**RECORDED INFORMATION:**
*** Block opens ***

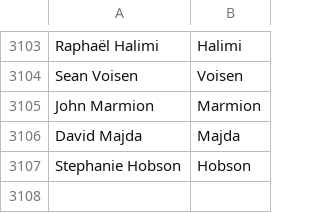
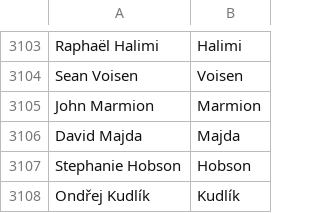
Before and after one commit to mozilla/community-data, a CSV file: credits/names.csv, drawn as a sheet; only a part is shown, gaps mark what is left out.

Commit message:
Ondřej Kudlík <kepi@orthank.net>: "Testing Firefox and Thunderbird in Linux"

```diff
--- a/credits/names.csv
+++ b/credits/names.csv
@@ -3107 +3107,2 @@ David Majda,Majda
 Stephanie Hobson,Hobson
+Ondřej Kudlík,Kudlík
```
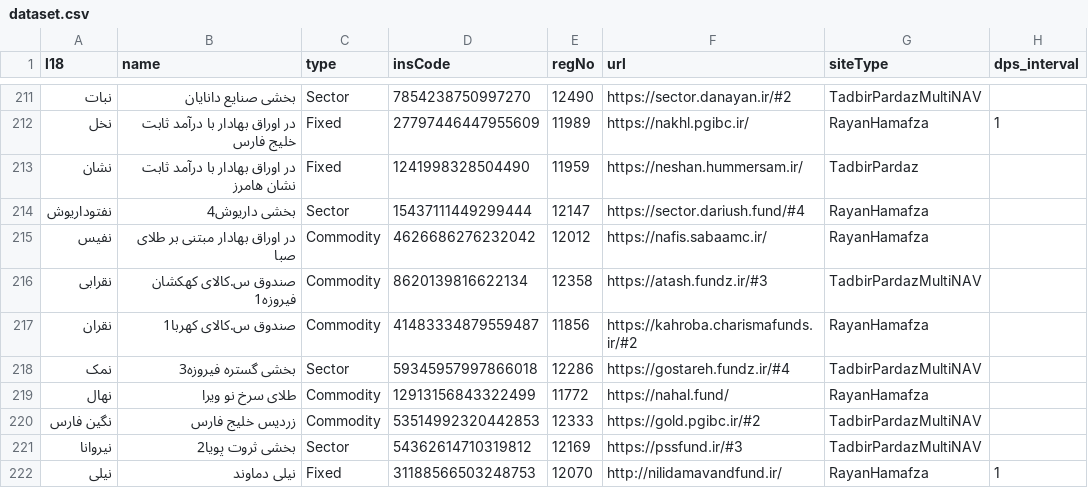
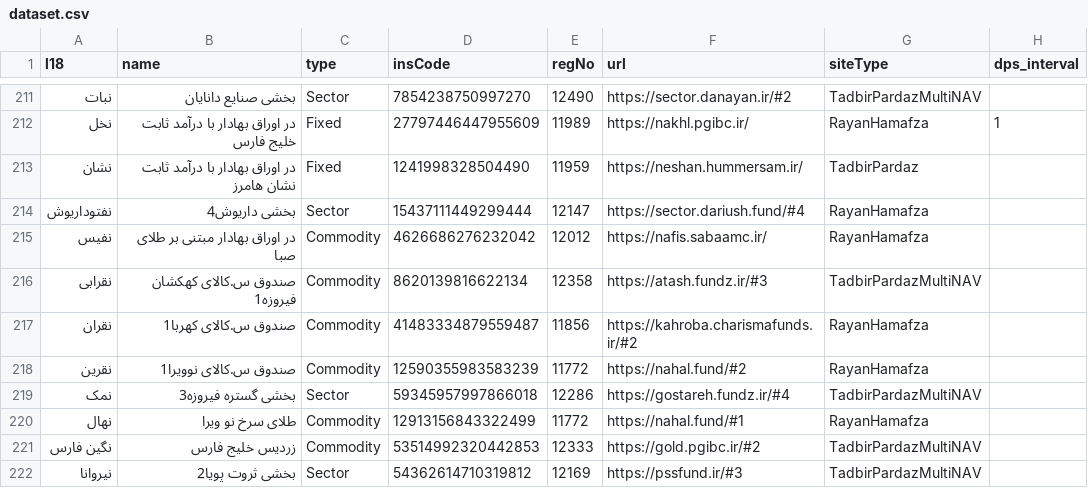
Before and after one commit to 5j9/iranetf, a CSV file: iranetf/dataset.csv, drawn as a sheet; only a part is shown, gaps mark what is left out; the shorter side is filled out with more unchanged rows.

Commit message:
add نقرین
closes #135

```diff
--- a/iranetf/dataset.csv
+++ b/iranetf/dataset.csv
@@ -217,4 +217,5 @@
 نقران,صندوق س.کالای کهربا1,Commodity,41483334879559487,11856,https://kahroba.charismafunds.ir/#2,RayanHamafza,
+نقرین,صندوق س.کالای نوویرا1,Commodity,12590355983583239,11772,https://nahal.fund/#2,RayanHamafza,
 نمک,بخشی گستره فیروزه3,Sector,59345957997866018,12286,https://gostareh.fundz.ir/#4,TadbirPardazMultiNAV,
-نهال,طلای سرخ نو ویرا,Commodity,12913156843322499,11772,https://nahal.fund/,RayanHamafza,
+نهال,طلای سرخ نو ویرا,Commodity,12913156843322499,11772,https://nahal.fund/#1,RayanHamafza,
 نگین فارس,زردیس خلیج فارس,Commodity,53514992320442853,12333,https://gold.pgibc.ir/#2,TadbirPardazMultiNAV,
```
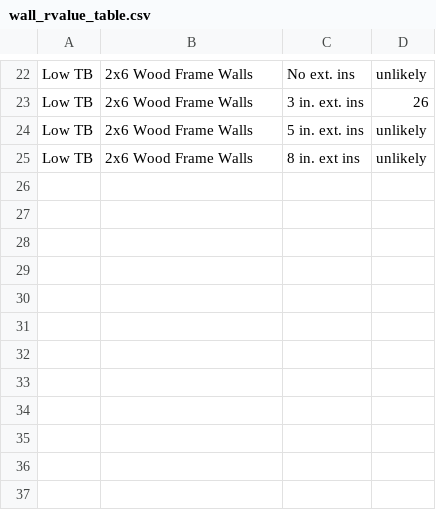
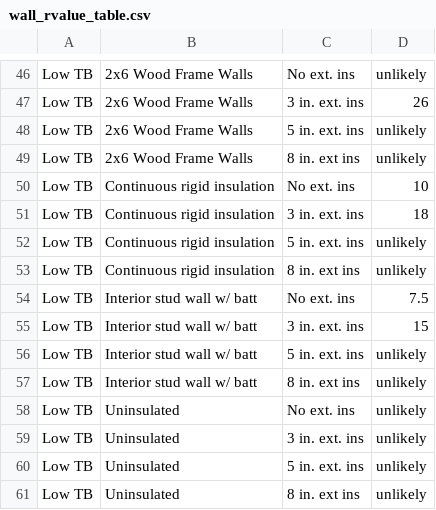
Before and after one commit to AidanMckibben/1.2, a CSV file: wall_rvalue_table.csv, drawn as a sheet; only a part is shown, gaps mark what is left out; the diff covers the shown part only; the diff names each change by its address in the sheet, - before the commit and + after, or states it on an @@ line.

Commit message:
Added concrete assemblies to wall_rvalues

```diff
--- a/wall_rvalue_table.csv
+++ b/wall_rvalue_table.csv
+row 50: Low TB | Continuous rigid insulation | No ext. ins | 10
+row 51: Low TB | Continuous rigid insulation | 3 in. ext. ins | 18
+row 52: Low TB | Continuous rigid insulation | 5 in. ext. ins | unlikely
+row 53: Low TB | Continuous rigid insulation | 8 in. ext ins | unlikely
+row 54: Low TB | Interior stud wall w/ batt | No ext. ins | 7.5
+row 55: Low TB | Interior stud wall w/ batt | 3 in. ext. ins | 15
+row 56: Low TB | Interior stud wall w/ batt | 5 in. ext. ins | unlikely
+row 57: Low TB | Interior stud wall w/ batt | 8 in. ext ins | unlikely
+row 58: Low TB | Uninsulated | No ext. ins | unlikely
+row 59: Low TB | Uninsulated | 3 in. ext. ins | unlikely
+row 60: Low TB | Uninsulated | 5 in. ext. ins | unlikely
+row 61: Low TB | Uninsulated | 8 in. ext ins | unlikely
```
Also changed, not shown: 24 added rows elsewhere in this file, 1 other file.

*** Block closes ***

**WORK TO BE COMPLETED:**
The whole listing must come back verbatim, with no pictures included.

**TASK OUTPUT:**
Before and after one commit to mozilla/community-data, a CSV file: credits/names.csv, drawn as a sheet; only a part is shown, gaps mark what is left out.

Commit message:
Ondřej Kudlík <kepi@orthank.net>: "Testing Firefox and Thunderbird in Linux"

```diff
--- a/credits/names.csv
+++ b/credits/names.csv
@@ -3107 +3107,2 @@ David Majda,Majda
 Stephanie Hobson,Hobson
+Ondřej Kudlík,Kudlík
```
Before and after one commit to 5j9/iranetf, a CSV file: iranetf/dataset.csv, drawn as a sheet; only a part is shown, gaps mark what is left out; the shorter side is filled out with more unchanged rows.

Commit message:
add نقرین
closes #135

```diff
--- a/iranetf/dataset.csv
+++ b/iranetf/dataset.csv
@@ -217,4 +217,5 @@
 نقران,صندوق س.کالای کهربا1,Commodity,41483334879559487,11856,https://kahroba.charismafunds.ir/#2,RayanHamafza,
+نقرین,صندوق س.کالای نوویرا1,Commodity,12590355983583239,11772,https://nahal.fund/#2,RayanHamafza,
 نمک,بخشی گستره فیروزه3,Sector,59345957997866018,12286,https://gostareh.fundz.ir/#4,TadbirPardazMultiNAV,
-نهال,طلای سرخ نو ویرا,Commodity,12913156843322499,11772,https://nahal.fund/,RayanHamafza,
+نهال,طلای سرخ نو ویرا,Commodity,12913156843322499,11772,https://nahal.fund/#1,RayanHamafza,
 نگین فارس,زردیس خلیج فارس,Commodity,53514992320442853,12333,https://gold.pgibc.ir/#2,TadbirPardazMultiNAV,
```
Before and after one commit to AidanMckibben/1.2, a CSV file: wall_rvalue_table.csv, drawn as a sheet; only a part is shown, gaps mark what is left out; the diff covers the shown part only; the diff names each change by its address in the sheet, - before the commit and + after, or states it on an @@ line.

Commit message:
Added concrete assemblies to wall_rvalues

```diff
--- a/wall_rvalue_table.csv
+++ b/wall_rvalue_table.csv
+row 50: Low TB | Continuous rigid insulation | No ext. ins | 10
+row 51: Low TB | Continuous rigid insulation | 3 in. ext. ins | 18
+row 52: Low TB | Continuous rigid insulation | 5 in. ext. ins | unlikely
+row 53: Low TB | Continuous rigid insulation | 8 in. ext ins | unlikely
+row 54: Low TB | Interior stud wall w/ batt | No ext. ins | 7.5
+row 55: Low TB | Interior stud wall w/ batt | 3 in. ext. ins | 15
+row 56: Low TB | Interior stud wall w/ batt | 5 in. ext. ins | unlikely
+row 57: Low TB | Interior stud wall w/ batt | 8 in. ext ins | unlikely
+row 58: Low TB | Uninsulated | No ext. ins | unlikely
+row 59: Low TB | Uninsulated | 3 in. ext. ins | unlikely
+row 60: Low TB | Uninsulated | 5 in. ext. ins | unlikely
+row 61: Low TB | Uninsulated | 8 in. ext ins | unlikely
```
Also changed, not shown: 24 added rows elsewhere in this file, 1 other file.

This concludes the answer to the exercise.